- _To do_
Reproduce the records below exactly; the images should not appear.

- _Provided records_
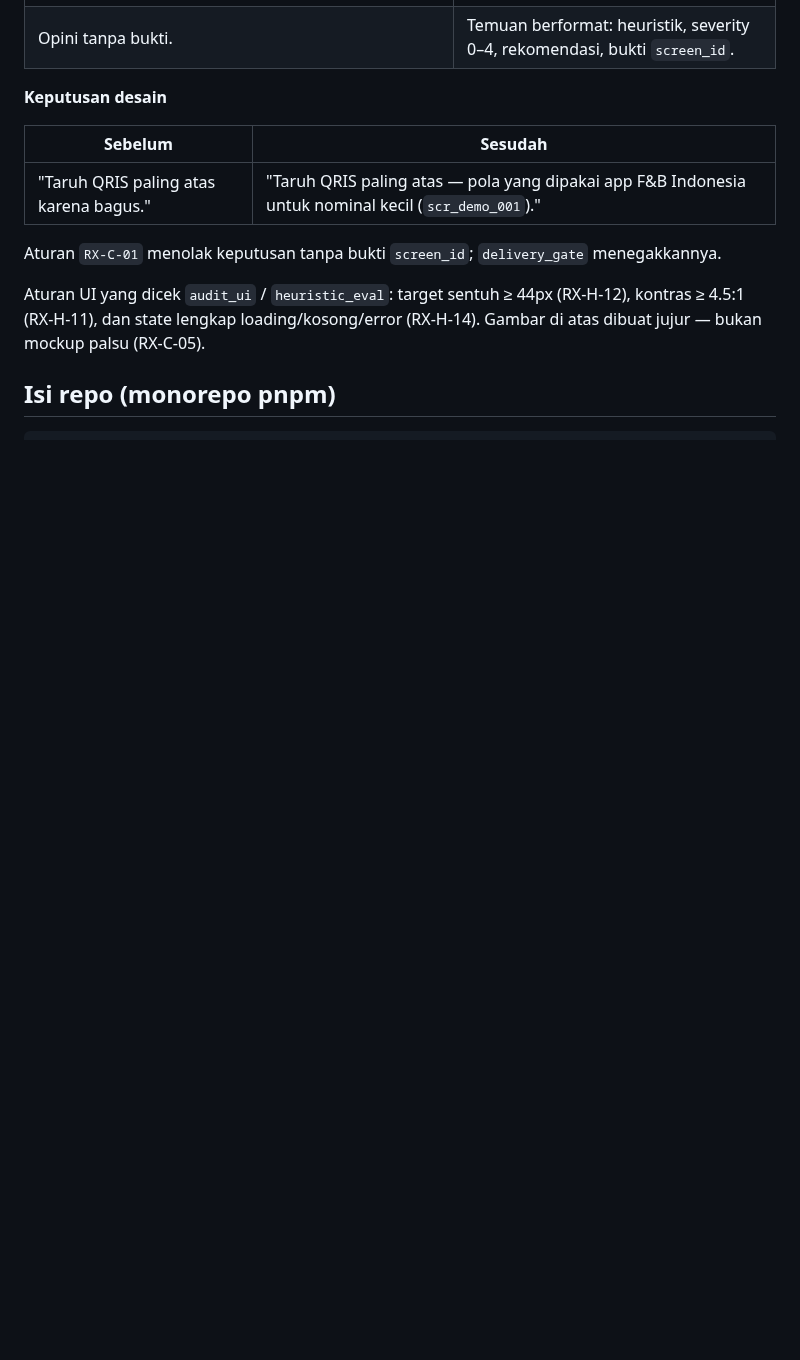
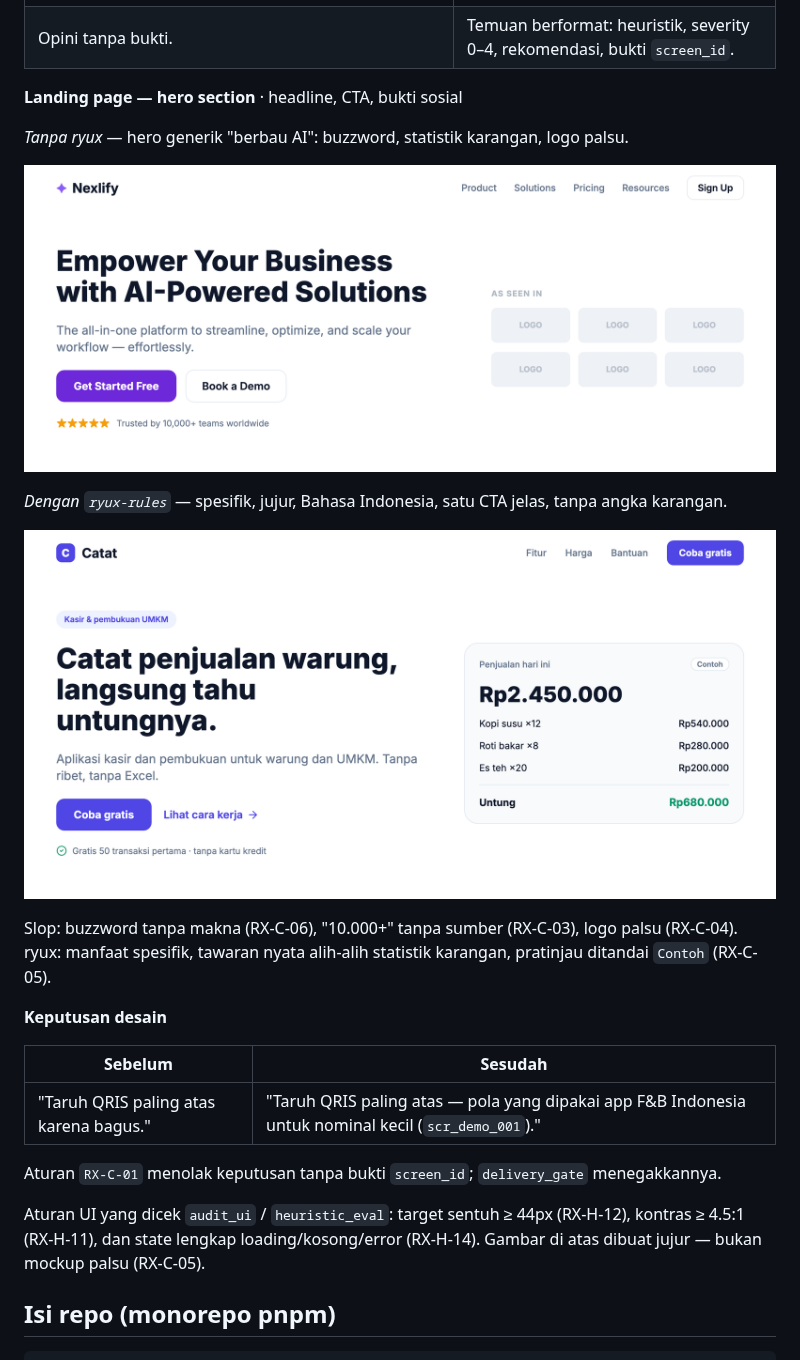
Before and after one commit to ryuxdsgn/design-intelligence, a Markdown page: README.md, the part around the change. GitHub-like rendering; pictures changed too: assets/compare/hero/hero-after.png (added), assets/compare/hero/hero-before.png (added); blank space fills up the shorter version.

Commit message:
docs(readme): add landing-page hero before/after
Add a hero-section before/after: generic AI slop (buzzword headline,
fabricated "10,000+" stat, fake logo grid, English) vs a ryux-compliant
hero (specific Bahasa copy, one clear CTA, honest offer instead of made-
up numbers, product preview marked "Contoh"). Rendered at 2x, stacked
full-width in the gallery.

Co-Authored-By: Claude Opus 4.8 (1M context) <noreply@anthropic.com>

```diff
--- a/README.md
+++ b/README.md
@@ -75,6 +75,18 @@ aturan concern itu + data ryux.
 | <a href="assets/compare/review/review-before.png"><img src="assets/compare/review/review-before.png" alt="Review AI dangkal: bullet samar seperti tambahkan white space, buat lebih modern, perbaiki UX, tanpa bukti" width="100%"></a> | <a href="assets/compare/review/review-after.png"><img src="assets/compare/review/review-after.png" alt="Review ryux heuristic_eval: temuan H-01 Visibility mayor dan H-05 Error prevention minor dengan rekomendasi dan bukti screen_id" width="100%"></a> |
 | Opini tanpa bukti. | Temuan berformat: heuristik, severity 0–4, rekomendasi, bukti `screen_id`. |
 
+**Landing page — hero section** · headline, CTA, bukti sosial
+
+_Tanpa ryux_ — hero generik "berbau AI": buzzword, statistik karangan, logo palsu.
+
+<a href="assets/compare/hero/hero-before.png"><img src="assets/compare/hero/hero-before.png" alt="Hero landing generik: logo Nexlify dengan sparkle, judul Empower Your Business with AI-Powered Solutions, subjudul buzzword all-in-one platform, dua tombol Get Started Free dan Book a Demo, rating bintang lima palsu Trusted by 10,000+ teams worldwide, grid logo AS SEEN IN kosong" width="100%"></a>
+
+_Dengan `ryux-rules`_ — spesifik, jujur, Bahasa Indonesia, satu CTA jelas, tanpa angka karangan.
+
+<a href="assets/compare/hero/hero-after.png"><img src="assets/compare/hero/hero-after.png" alt="Hero landing ryux: aplikasi kasir Catat, judul Catat penjualan warung langsung tahu untungnya, subjudul aplikasi kasir dan pembukuan untuk UMKM, tombol Coba gratis dan Lihat cara kerja, tawaran jujur gratis 50 transaksi pertama tanpa kartu kredit, pratinjau produk penjualan hari ini Rp2.450.000 berlabel Contoh" width="100%"></a>
+
+Slop: buzzword tanpa makna (RX-C-06), "10.000+" tanpa sumber (RX-C-03), logo palsu (RX-C-04). ryux: manfaat spesifik, tawaran nyata alih-alih statistik karangan, pratinjau ditandai `Contoh` (RX-C-05).
+
 **Keputusan desain**
 
 | Sebelum | Sesudah |
```
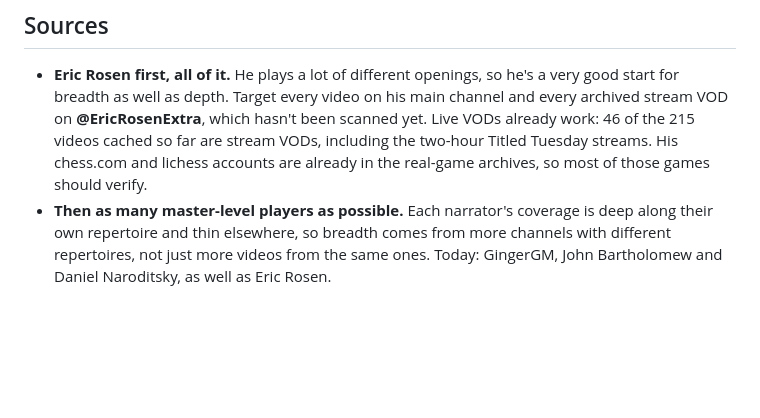
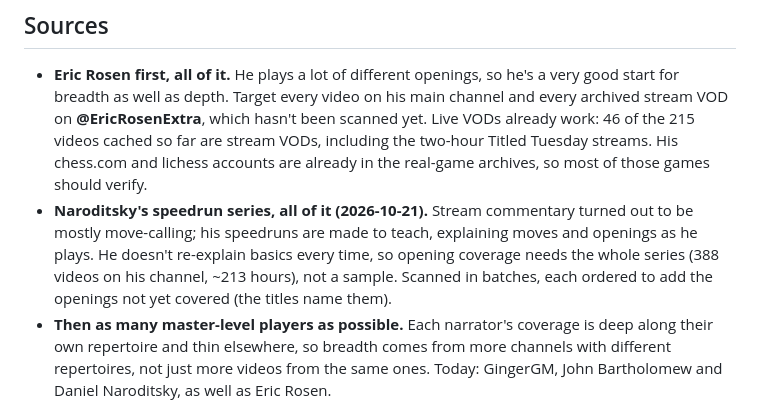
Before and after one commit to catchouli/instructive-chess, a Markdown page: ASSISTANT.md, the part around the change. Rendered like a GitHub page; blank space fills up the shorter version.

Commit message:
ASSISTANT.md: Naroditsky's speedrun series as the main source, all of it

```diff
--- a/ASSISTANT.md
+++ b/ASSISTANT.md
@@ -89,6 +89,11 @@ just the narrators' favourites.
   already work: 46 of the 215 videos cached so far are stream VODs, including the two-hour
   Titled Tuesday streams. His chess.com and lichess accounts are already in the real-game
   archives, so most of those games should verify.
+- **Naroditsky's speedrun series, all of it (2026-10-21).** Stream commentary turned out to be
+  mostly move-calling; his speedruns are made to teach, explaining moves and openings as he
+  plays. He doesn't re-explain basics every time, so opening coverage needs the whole series
+  (388 videos on his channel, ~213 hours), not a sample. Scanned in batches, each ordered to
+  add the openings not yet covered (the titles name them).
 - **Then as many master-level players as possible.** Each narrator's coverage is deep along
   their own repertoire and thin elsewhere, so breadth comes from more channels with
   different repertoires, not just more videos from the same ones. Today: GingerGM, John
```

- _Response to this task_
Before and after one commit to ryuxdsgn/design-intelligence, a Markdown page: README.md, the part around the change. GitHub-like rendering; pictures changed too: assets/compare/hero/hero-after.png (added), assets/compare/hero/hero-before.png (added); blank space fills up the shorter version.

Commit message:
docs(readme): add landing-page hero before/after
Add a hero-section before/after: generic AI slop (buzzword headline,
fabricated "10,000+" stat, fake logo grid, English) vs a ryux-compliant
hero (specific Bahasa copy, one clear CTA, honest offer instead of made-
up numbers, product preview marked "Contoh"). Rendered at 2x, stacked
full-width in the gallery.

Co-Authored-By: Claude Opus 4.8 (1M context) <noreply@anthropic.com>

```diff
--- a/README.md
+++ b/README.md
@@ -75,6 +75,18 @@ aturan concern itu + data ryux.
 | <a href="assets/compare/review/review-before.png"><img src="assets/compare/review/review-before.png" alt="Review AI dangkal: bullet samar seperti tambahkan white space, buat lebih modern, perbaiki UX, tanpa bukti" width="100%"></a> | <a href="assets/compare/review/review-after.png"><img src="assets/compare/review/review-after.png" alt="Review ryux heuristic_eval: temuan H-01 Visibility mayor dan H-05 Error prevention minor dengan rekomendasi dan bukti screen_id" width="100%"></a> |
 | Opini tanpa bukti. | Temuan berformat: heuristik, severity 0–4, rekomendasi, bukti `screen_id`. |
 
+**Landing page — hero section** · headline, CTA, bukti sosial
+
+_Tanpa ryux_ — hero generik "berbau AI": buzzword, statistik karangan, logo palsu.
+
+<a href="assets/compare/hero/hero-before.png"><img src="assets/compare/hero/hero-before.png" alt="Hero landing generik: logo Nexlify dengan sparkle, judul Empower Your Business with AI-Powered Solutions, subjudul buzzword all-in-one platform, dua tombol Get Started Free dan Book a Demo, rating bintang lima palsu Trusted by 10,000+ teams worldwide, grid logo AS SEEN IN kosong" width="100%"></a>
+
+_Dengan `ryux-rules`_ — spesifik, jujur, Bahasa Indonesia, satu CTA jelas, tanpa angka karangan.
+
+<a href="assets/compare/hero/hero-after.png"><img src="assets/compare/hero/hero-after.png" alt="Hero landing ryux: aplikasi kasir Catat, judul Catat penjualan warung langsung tahu untungnya, subjudul aplikasi kasir dan pembukuan untuk UMKM, tombol Coba gratis dan Lihat cara kerja, tawaran jujur gratis 50 transaksi pertama tanpa kartu kredit, pratinjau produk penjualan hari ini Rp2.450.000 berlabel Contoh" width="100%"></a>
+
+Slop: buzzword tanpa makna (RX-C-06), "10.000+" tanpa sumber (RX-C-03), logo palsu (RX-C-04). ryux: manfaat spesifik, tawaran nyata alih-alih statistik karangan, pratinjau ditandai `Contoh` (RX-C-05).
+
 **Keputusan desain**
 
 | Sebelum | Sesudah |
```
Before and after one commit to catchouli/instructive-chess, a Markdown page: ASSISTANT.md, the part around the change. Rendered like a GitHub page; blank space fills up the shorter version.

Commit message:
ASSISTANT.md: Naroditsky's speedrun series as the main source, all of it

```diff
--- a/ASSISTANT.md
+++ b/ASSISTANT.md
@@ -89,6 +89,11 @@ just the narrators' favourites.
   already work: 46 of the 215 videos cached so far are stream VODs, including the two-hour
   Titled Tuesday streams. His chess.com and lichess accounts are already in the real-game
   archives, so most of those games should verify.
+- **Naroditsky's speedrun series, all of it (2026-10-21).** Stream commentary turned out to be
+  mostly move-calling; his speedruns are made to teach, explaining moves and openings as he
+  plays. He doesn't re-explain basics every time, so opening coverage needs the whole series
+  (388 videos on his channel, ~213 hours), not a sample. Scanned in batches, each ordered to
+  add the openings not yet covered (the titles name them).
 - **Then as many master-level players as possible.** Each narrator's coverage is deep along
   their own repertoire and thin elsewhere, so breadth comes from more channels with
   different repertoires, not just more videos from the same ones. Today: GingerGM, John
```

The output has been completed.